INPUT FOR THIS TASK ->

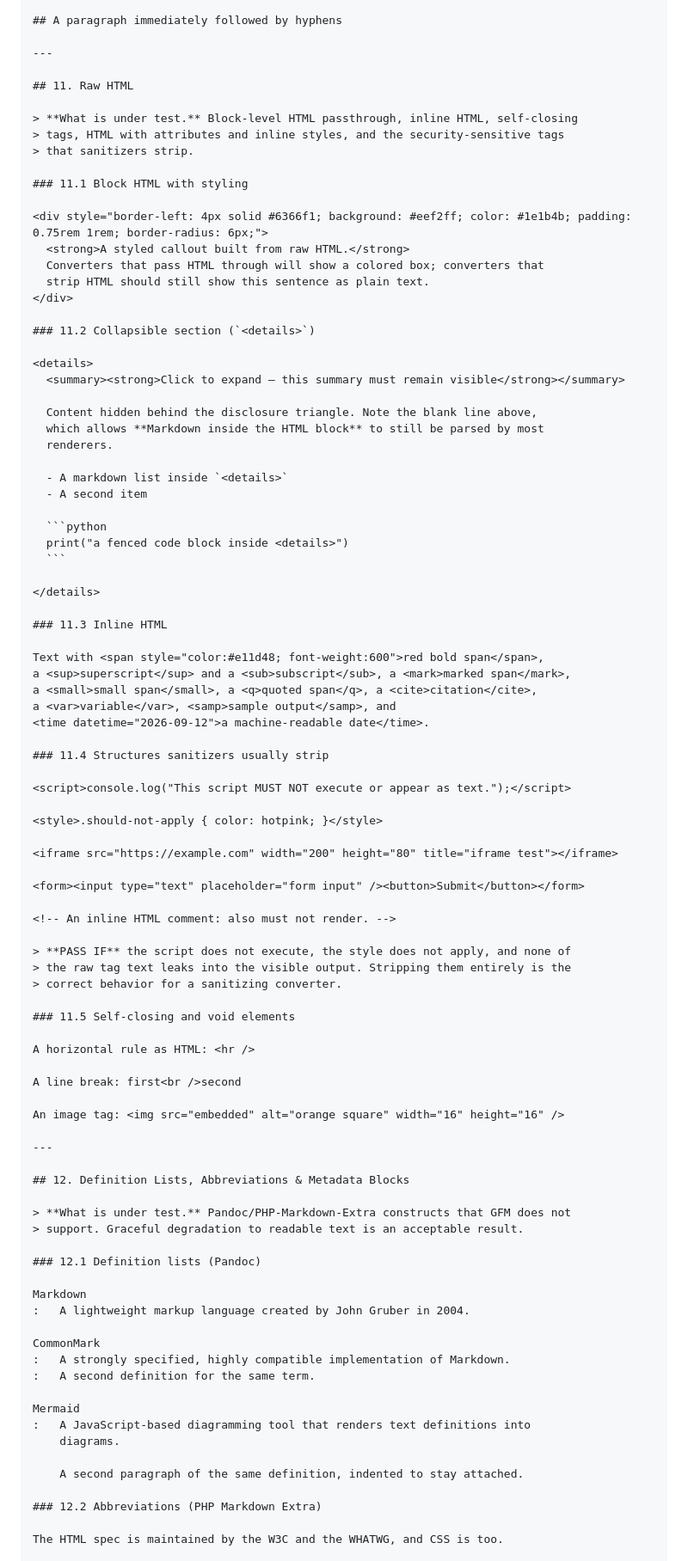
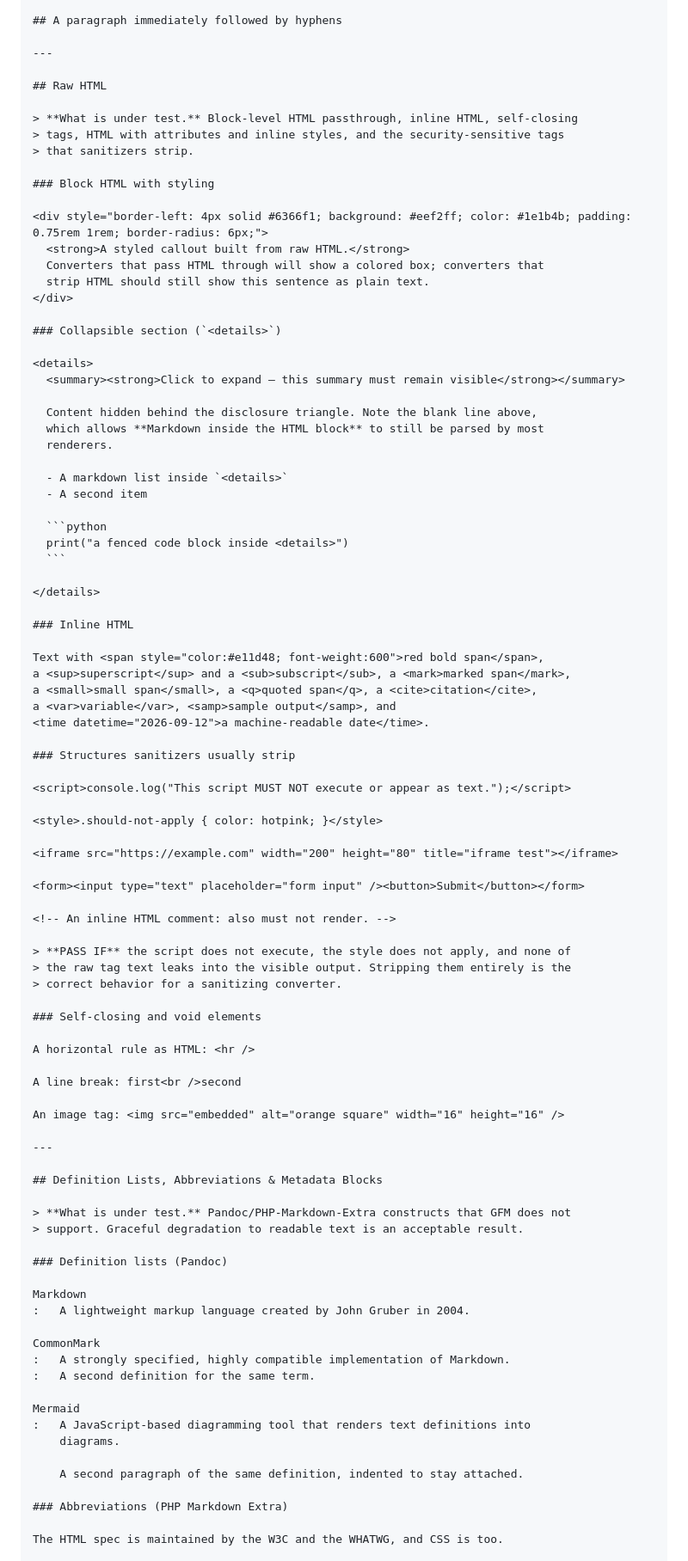
Before and after one commit to paultechguy/Marqora, a Markdown page: docs/UltimateMarkdownContent.md, the part around one of its changes. Shown at 86% size. Drawn GitHub-style.

Commit message:
Remove hard-coded section numbers in markdown test document

```diff
--- a/docs/UltimateMarkdownContent.md
+++ b/docs/UltimateMarkdownContent.md
@@ -840,13 +840,13 @@ Many markers:
 
 ---
 
-## 11. Raw HTML
+## Raw HTML
 
 > **What is under test.** Block-level HTML passthrough, inline HTML, self-closing
 > tags, HTML with attributes and inline styles, and the security-sensitive tags
 > that sanitizers strip.
 
-### 11.1 Block HTML with styling
+### Block HTML with styling
 
 <div style="border-left: 4px solid #6366f1; background: #eef2ff; color: #1e1b4b; padding: 0.75rem 1rem; border-radius: 6px;">
   <strong>A styled callout built from raw HTML.</strong>
@@ -854,7 +854,7 @@ Many markers:
   strip HTML should still show this sentence as plain text.
 </div>
 
-### 11.2 Collapsible section (`<details>`)
+### Collapsible section (`<details>`)
 
 <details>
   <summary><strong>Click to expand — this summary must remain visible</strong></summary>
@@ -872,7 +872,7 @@ Many markers:
 
 </details>
 
-### 11.3 Inline HTML
+### Inline HTML
 
 Text with <span style="color:#e11d48; font-weight:600">red bold span</span>,
 a <sup>superscript</sup> and a <sub>subscript</sub>, a <mark>marked span</mark>,
@@ -880,7 +880,7 @@ a <small>small span</small>, a <q>quoted span</q>, a <cite>citation</cite>,
 a <var>variable</var>, <samp>sample output</samp>, and
 <time datetime="2026-09-12">a machine-readable date</time>.
 
-### 11.4 Structures sanitizers usually strip
+### Structures sanitizers usually strip
 
 <script>console.log("This script MUST NOT execute or appear as text.");</script>
 
@@ -896,7 +896,7 @@ a <var>variable</var>, <samp>sample output</samp>, and
 > the raw tag text leaks into the visible output. Stripping them entirely is the
 > correct behavior for a sanitizing converter.
 
-### 11.5 Self-closing and void elements
+### Self-closing and void elements
 
 A horizontal rule as HTML: <hr />
 
@@ -906,12 +906,12 @@
 
 ---
 
-## 12. Definition Lists, Abbreviations & Metadata Blocks
+## Definition Lists, Abbreviations & Metadata Blocks
 
 > **What is under test.** Pandoc/PHP-Markdown-Extra constructs that GFM does not
 > support. Graceful degradation to readable text is an acceptable result.
 
-### 12.1 Definition lists (Pandoc)
+### Definition lists (Pandoc)
 
 Markdown
 :   A lightweight markup language created by John Gruber in 2004.
@@ -926,7 +926,7 @@ Mermaid
 
     A second paragraph of the same definition, indented to stay attached.
 
-### 12.2 Abbreviations (PHP Markdown Extra)
+### Abbreviations (PHP Markdown Extra)
 
 The HTML spec is maintained by the W3C and the WHATWG, and CSS is too.
 
```
Also changed, not shown: other parts of docs/UltimateMarkdownContent.md (+98 -98 lines).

WHAT NEEDS TO BE DONE -> Write out the whole of the data exactly; the pictures stay out.

TASK ANSWER ->
Before and after one commit to paultechguy/Marqora, a Markdown page: docs/UltimateMarkdownContent.md, the part around one of its changes. Shown at 86% size. Drawn GitHub-style.

Commit message:
Remove hard-coded section numbers in markdown test document

```diff
--- a/docs/UltimateMarkdownContent.md
+++ b/docs/UltimateMarkdownContent.md
@@ -840,13 +840,13 @@ Many markers:
 
 ---
 
-## 11. Raw HTML
+## Raw HTML
 
 > **What is under test.** Block-level HTML passthrough, inline HTML, self-closing
 > tags, HTML with attributes and inline styles, and the security-sensitive tags
 > that sanitizers strip.
 
-### 11.1 Block HTML with styling
+### Block HTML with styling
 
 <div style="border-left: 4px solid #6366f1; background: #eef2ff; color: #1e1b4b; padding: 0.75rem 1rem; border-radius: 6px;">
   <strong>A styled callout built from raw HTML.</strong>
@@ -854,7 +854,7 @@ Many markers:
   strip HTML should still show this sentence as plain text.
 </div>
 
-### 11.2 Collapsible section (`<details>`)
+### Collapsible section (`<details>`)
 
 <details>
   <summary><strong>Click to expand — this summary must remain visible</strong></summary>
@@ -872,7 +872,7 @@ Many markers:
 
 </details>
 
-### 11.3 Inline HTML
+### Inline HTML
 
 Text with <span style="color:#e11d48; font-weight:600">red bold span</span>,
 a <sup>superscript</sup> and a <sub>subscript</sub>, a <mark>marked span</mark>,
@@ -880,7 +880,7 @@ a <small>small span</small>, a <q>quoted span</q>, a <cite>citation</cite>,
 a <var>variable</var>, <samp>sample output</samp>, and
 <time datetime="2026-09-12">a machine-readable date</time>.
 
-### 11.4 Structures sanitizers usually strip
+### Structures sanitizers usually strip
 
 <script>console.log("This script MUST NOT execute or appear as text.");</script>
 
@@ -896,7 +896,7 @@ a <var>variable</var>, <samp>sample output</samp>, and
 > the raw tag text leaks into the visible output. Stripping them entirely is the
 > correct behavior for a sanitizing converter.
 
-### 11.5 Self-closing and void elements
+### Self-closing and void elements
 
 A horizontal rule as HTML: <hr />
 
@@ -906,12 +906,12 @@
 
 ---
 
-## 12. Definition Lists, Abbreviations & Metadata Blocks
+## Definition Lists, Abbreviations & Metadata Blocks
 
 > **What is under test.** Pandoc/PHP-Markdown-Extra constructs that GFM does not
 > support. Graceful degradation to readable text is an acceptable result.
 
-### 12.1 Definition lists (Pandoc)
+### Definition lists (Pandoc)
 
 Markdown
 :   A lightweight markup language created by John Gruber in 2004.
@@ -926,7 +926,7 @@ Mermaid
 
     A second paragraph of the same definition, indented to stay attached.
 
-### 12.2 Abbreviations (PHP Markdown Extra)
+### Abbreviations (PHP Markdown Extra)
 
 The HTML spec is maintained by the W3C and the WHATWG, and CSS is too.
 
```
Also changed, not shown: other parts of docs/UltimateMarkdownContent.md (+98 -98 lines).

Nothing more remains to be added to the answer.